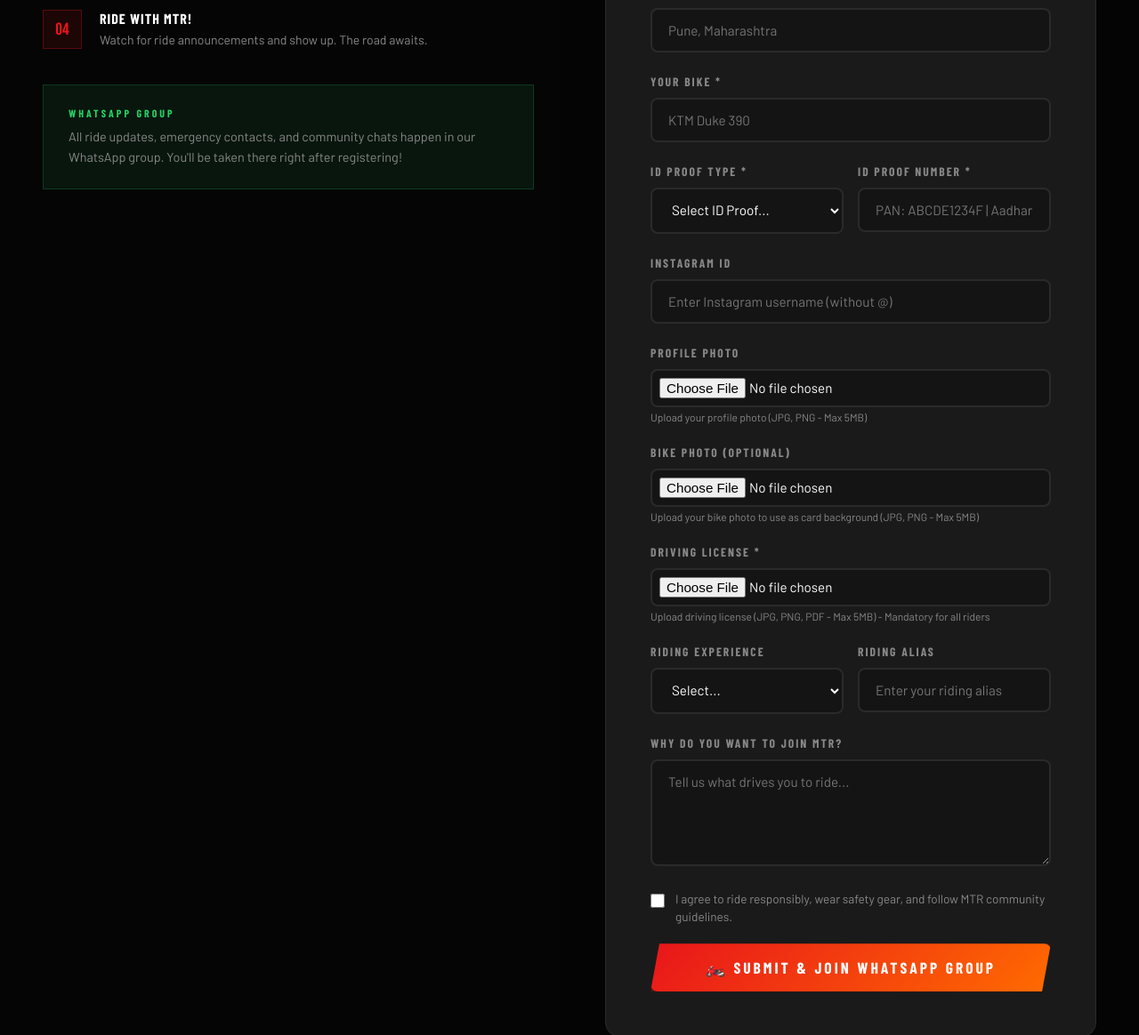
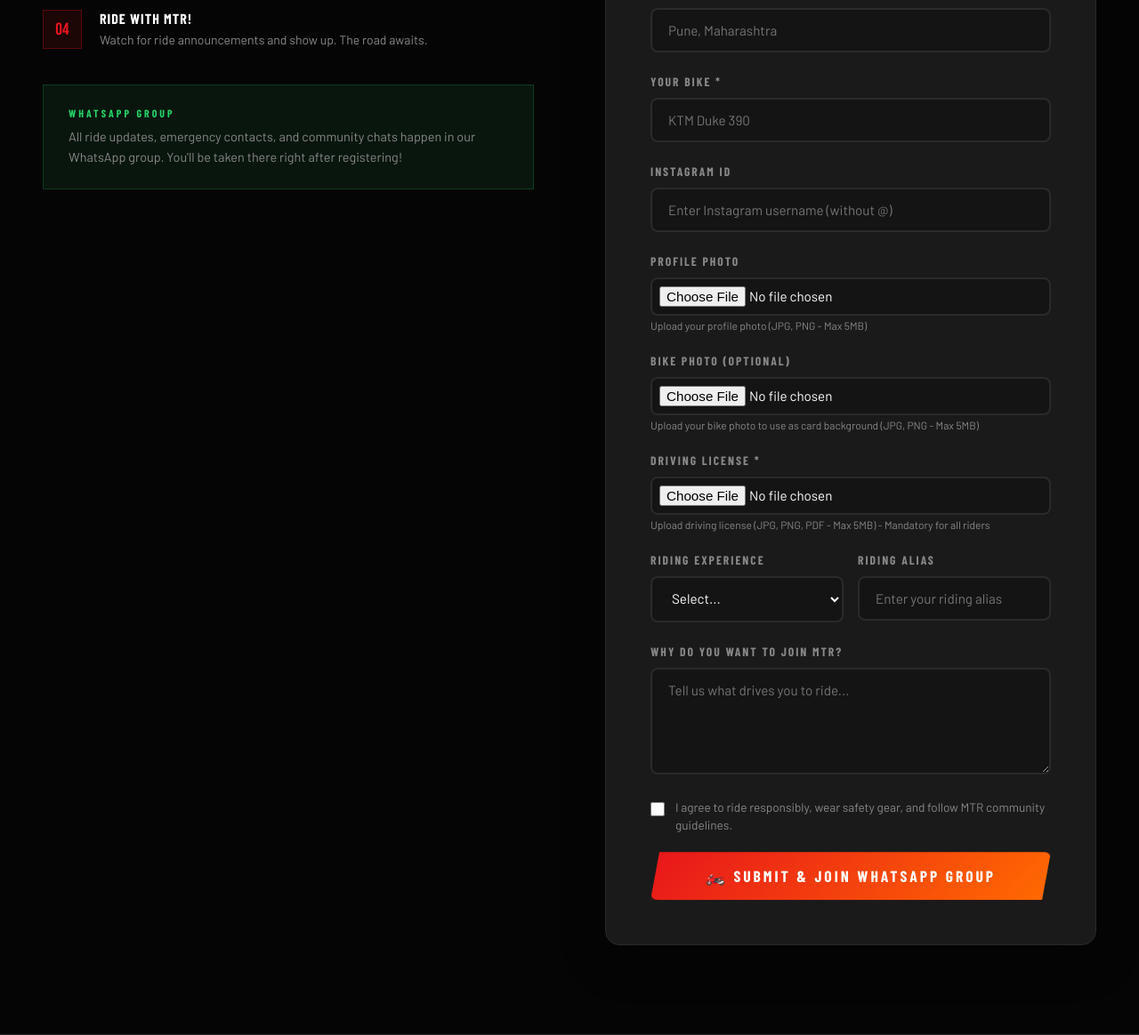
Before and after one commit to rahulfire9191-png/MAd-To-Ride, a Flask app: page / in a window 1280 px wide. Shown: the part 3870-5034 px from the top of the page at 89% size. Run offline with Flask 3, Linux system fonts and the light colour scheme; data that the repository does not hold is empty; some libraries are stand-ins or nearby versions.

Commit message:
Fix registration issues and remove ID proof requirements
- Removed Aadhar card and PAN card options from registration form
- Made driving license optional for all users (including admin)
- Fixed photo upload functionality for both registration and admin panel
- Updated database model to remove ID proof fields
- Cleaned up JavaScript validation functions
- Simplified form validation to only require essential fields
- Fixed file upload handling with proper S3/local fallback
- Updated frontend to remove ID proof validation and fields
- All photos now upload correctly and display properly
- Registration form is simpler and more user-friendly

```diff
--- a/app.py
+++ b/app.py
@@ -56,8 +56,6 @@ class Registration(db.Model):
     phone = db.Column(db.String(20), unique=True, nullable=False)
     city = db.Column(db.String(100), nullable=False)
     bike = db.Column(db.String(200), nullable=False)
-    idProofType = db.Column(db.String(50), nullable=False)
-    idProofNumber = db.Column(db.String(100), nullable=False)
     drivingLicenseFile = db.Column(db.String(500))
     experience = db.Column(db.String(200))
     alias = db.Column(db.String(100))
@@ -79,8 +77,6 @@ class Registration(db.Model):
             'phone': self.phone,
             'city': self.city,
             'bike': self.bike,
-            'idProofType': self.idProofType,
-            'idProofNumber': self.idProofNumber,
             'drivingLicenseFile': self.drivingLicenseFile,
             'experience': self.experience,
             'alias': self.alias,
@@ -115,7 +111,7 @@ def upload_file_to_s3(file, filename, folder='uploads'):
                 file,
                 AWS_BUCKET_NAME,
                 f"{folder}/{filename}",
-                ExtraArgs={'ContentType': file.content_type}
+                ExtraArgs={'ContentType': file.content_type or 'application/octet-stream'}
             )
             return f"https://{AWS_BUCKET_NAME}.s3.{AWS_REGION}.amazonaws.com/{folder}/{filename}"
         except NoCredentialsError:
@@ -132,21 +128,6 @@ def validate_mobile_number(phone):
     clean_phone = re.sub(r'[\s\-\(\)]', '', phone)
     if re.match(r'^[6789]\d{9}$', clean_phone):
         return clean_phone
-    return None
-
-def validate_pan_number(pan):
-    """Validate Indian PAN card number format"""
-    import re
-    if re.match(r'^[A-Z]{5}[0-9]{4}[A-Z]{1}$', pan.upper()):
-        return pan.upper()
-    return None
-
-def validate_aadhar_number(aadhar):
-    """Validate Indian Aadhar card number format"""
-    import re
-    clean_aadhar = re.sub(r'[\s\-]', '', aadhar)
-    if re.match(r'^\d{12}$', clean_aadhar):
-        return clean_aadhar
     return None
 
 def check_duplicate_mobile(phone):
@@ -506,7 +487,7 @@ def register():
             rider_photo = None
             bike_photo = None
 
-        required = ['firstName', 'lastName', 'phone', 'city', 'bike', 'idProofType', 'idProofNumber']
+        required = ['firstName', 'lastName', 'phone', 'city', 'bike']
         for field in required:
             if not data.get(field, '').strip():
                 return jsonify({'success': False, 'message': f'{field} is required'}), 400
@@ -521,23 +502,7 @@ def register():
         if check_duplicate_mobile(phone):
             return jsonify({'success': False, 'message': 'This mobile number is already registered. One rider can join only once.'}), 400
 
-        # Validate ID proof based on type
-        id_proof_type = data.get('idProofType', '').strip().lower()
-        id_proof_number = data.get('idProofNumber', '').strip()
-
-        if id_proof_type == 'pan':
-            validated_pan = validate_pan_number(id_proof_number)
-            if not validated_pan:
-                return jsonify({'success': False, 'message': 'Invalid PAN card number. Please enter a valid PAN in format ABCDE1234F.'}), 400
-        elif id_proof_type == 'aadhar':
-            validated_aadhar = validate_aadhar_number(id_proof_number)
-            if not validated_aadhar:
-                return jsonify({'success': False, 'message': 'Invalid Aadhar card number. Please enter a valid 12-digit Aadhar number.'}), 400
-        elif id_proof_type == 'voter':
-            if len(id_proof_number.replace(' ', '')) < 10 or len(id_proof_number.replace(' ', '')) > 20:
-                return jsonify({'success': False, 'message': 'Invalid Voter ID number. Please enter a valid Voter ID.'}), 400
-
-        # Handle driving license file upload (mandatory)
+        # Handle driving license file upload (optional)
         driving_license_filename = None
         if driving_license_file and driving_license_file.filename:
             if allowed_file(driving_license_file.filename):
@@ -545,8 +510,6 @@ def register():
                 driving_license_filename = upload_file_to_s3(driving_license_file, filename)
             else:
                 return jsonify({'success': False, 'message': 'Invalid file type. Allowed: JPG, PNG, PDF'}), 400
-        else:
-            return jsonify({'success': False, 'message': 'Driving license is required'}), 400
 
         rider_photo_filename = None
         if rider_photo and rider_photo.filename:
@@ -571,8 +534,6 @@ def register():
             phone=validated_phone,
             city=data.get('city', '').strip(),
             bike=data.get('bike', '').strip(),
-            idProofType=data.get('idProofType', '').strip(),
-            idProofNumber=id_proof_number.upper() if id_proof_type == 'pan' else id_proof_number.replace(' ', '').replace('-', ''),
             drivingLicenseFile=driving_license_filename,
             experience=data.get('experience', '').strip(),
             alias=data.get('alias', '').strip(),
--- a/templates/index.html
+++ b/templates/index.html
@@ -1276,22 +1276,7 @@
       <div class="form-group"><label class="form-label" for="phone">WhatsApp Number *</label><input class="form-input" type="tel" id="phone" placeholder="9876543210 (10-digit Indian mobile)" /></div>
       <div class="form-group"><label class="form-label" for="city">City / Location *</label><input class="form-input" type="text" id="city" placeholder="Pune, Maharashtra" /></div>
       <div class="form-group"><label class="form-label" for="bike">Your Bike *</label><input class="form-input" type="text" id="bike" placeholder="KTM Duke 390" /></div>
-      <div class="form-row">
-        <div class="form-group">
-          <label class="form-label" for="idProofType">ID Proof Type *</label>
-          <select class="form-select" id="idProofType" required>
-            <option value="">Select ID Proof...</option>
-            <option value="aadhar">Aadhar Card</option>
-            <option value="pan">PAN Card</option>
-            <option value="voter">Voter ID</option>
-          </select>
-        </div>
-        <div class="form-group">
-          <label class="form-label" for="idProofNumber">ID Proof Number *</label>
-          <input class="form-input" type="text" id="idProofNumber" placeholder="PAN: ABCDE1234F | Aadhar: 123456789012 | Voter: ABC1234567" required />
-        </div>
-      </div>
-      <div class="form-group">
+            <div class="form-group">
         <label class="form-label" for="instagram">Instagram ID</label>
         <input class="form-input" type="text" id="instagram" placeholder="Enter Instagram username (without @)" />
       </div>
@@ -2681,19 +2666,6 @@
     return /^[6789]\d{9}$/.test(cleanPhone) ? cleanPhone : null;
   }
 
-  function validatePANNumber(pan) {
-    return /^[A-Z]{5}[0-9]{4}[A-Z]{1}$/.test(pan.toUpperCase());
-  }
-
-  function validateAadharNumber(aadhar) {
-    const cleanAadhar = aadhar.replace(/[\s\-]/g, '');
-    return /^\d{12}$/.test(cleanAadhar);
-  }
-
-  function validateVoterID(voter) {
-    const cleanVoter = voter.replace(/\s/g, '');
-    return cleanVoter.length >= 10 && cleanVoter.length <= 20;
-  }
 
   // Real-time validation
   document.addEventListener('DOMContentLoaded', function() {
@@ -2713,47 +2685,6 @@
         }
       });
     }
-
-    // ID proof validation
-    const idProofType = document.getElementById('idProofType');
-    const idProofNumber = document.getElementById('idProofNumber');
-
-    function validateIDProof() {
-      const type = idProofType.value;
-      const number = idProofNumber.value.trim();
-      let isValid = false;
-      let message = '';
-
-      if (number) {
-        switch(type) {
-          case 'pan':
-            isValid = validatePANNumber(number);
-            message = isValid ? '' : 'PAN format: ABCDE1234F';
-            break;
-          case 'aadhar':
-            isValid = validateAadharNumber(number);
-            message = isValid ? '' : 'Aadhar: 12 digits';
-            break;
-          case 'voter':
-            isValid = validateVoterID(number);
-            message = isValid ? '' : 'Voter ID: 10-20 characters';
-            break;
-        }
-      }
-
-      if (number && !isValid) {
-        idProofNumber.style.borderColor = 'var(--red)';
-        idProofNumber.title = message;
-      } else {
-        idProofNumber.style.borderColor = '';
-        idProofNumber.title = '';
-      }
-    }
-
-    if (idProofType && idProofNumber) {
-      idProofType.addEventListener('change', validateIDProof);
-      idProofNumber.addEventListener('input', validateIDProof);
-    }
   });
 
   async function handleSubmit() {
@@ -2765,8 +2696,6 @@
     const phone     = document.getElementById('phone').value.trim();
     const city      = document.getElementById('city').value.trim();
     const bike      = document.getElementById('bike').value.trim();
-    const idProofType = document.getElementById('idProofType').value;
-    const idProofNumber = document.getElementById('idProofNumber').value.trim();
     const drivingLicenseFile = document.getElementById('drivingLicenseFile').files[0];
     const experience = document.getElementById('experience').value;
     const alias     = document.getElementById('alias').value.trim();
@@ -2778,7 +2707,7 @@
 
     msgEl.classList.remove('show');
 
-    if (!firstName || !lastName || !phone || !city || !bike || !idProofType || !idProofNumber) {
+    if (!firstName || !lastName || !phone || !city || !bike) {
       msgEl.textContent = '⚠️ Please fill in all required fields (marked with *).';
       msgEl.classList.add('show');
       return;
@@ -2792,44 +2721,9 @@
       return;
     }
 
-    // Validate ID proof
-    let idProofValid = false;
-    switch(idProofType) {
-      case 'pan':
-        idProofValid = validatePANNumber(idProofNumber);
-        if (!idProofValid) {
-          msgEl.textContent = '⚠️ Invalid PAN card number. Please enter a valid PAN in format ABCDE1234F.';
-          msgEl.classList.add('show');
-          return;
-        }
-        break;
-      case 'aadhar':
-        idProofValid = validateAadharNumber(idProofNumber);
-        if (!idProofValid) {
-          msgEl.textContent = '⚠️ Invalid Aadhar card number. Please enter a valid 12-digit Aadhar number.';
-          msgEl.classList.add('show');
-          return;
-        }
-        break;
-      case 'voter':
-        idProofValid = validateVoterID(idProofNumber);
-        if (!idProofValid) {
-          msgEl.textContent = '⚠️ Invalid Voter ID number. Please enter a valid Voter ID.';
-          msgEl.classList.add('show');
-          return;
-        }
-        break;
-    }
-
-    // Validate driving license file is uploaded
-    if (!drivingLicenseFile) {
-      msgEl.textContent = '⚠️ Driving license is required for all riders.';
-      msgEl.classList.add('show');
-      return;
-    }
-
-    // Validate file size
-    if (drivingLicenseFile.size > 5 * 1024 * 1024) {
+
+    // Validate file size if driving license is uploaded
+    if (drivingLicenseFile && drivingLicenseFile.size > 5 * 1024 * 1024) {
       msgEl.textContent = '⚠️ Driving license file must be less than 5MB.';
       msgEl.classList.add('show');
       return;
@@ -2844,15 +2738,11 @@
     btn.textContent = 'Submitting...';
 
     try {
-      // Create FormData to handle file upload
-      const formData = new FormData();
       formData.append('firstName', firstName);
       formData.append('lastName', lastName);
       formData.append('phone', phone);
       formData.append('city', city);
       formData.append('bike', bike);
-      formData.append('idProofType', idProofType);
-      formData.append('idProofNumber', idProofNumber);
       formData.append('drivingLicenseFile', drivingLicenseFile);
       formData.append('experience', experience);
       formData.append('alias', alias);
```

▶ [What you have to do]: Return each line in the records that holds the string "idProofValid".

▶ [Response to the exercise]:
-    let idProofValid = false;
-        idProofValid = validatePANNumber(idProofNumber);
-        if (!idProofValid) {
-        idProofValid = validateAadharNumber(idProofNumber);
-        if (!idProofValid) {
-        idProofValid = validateVoterID(idProofNumber);
-        if (!idProofValid) {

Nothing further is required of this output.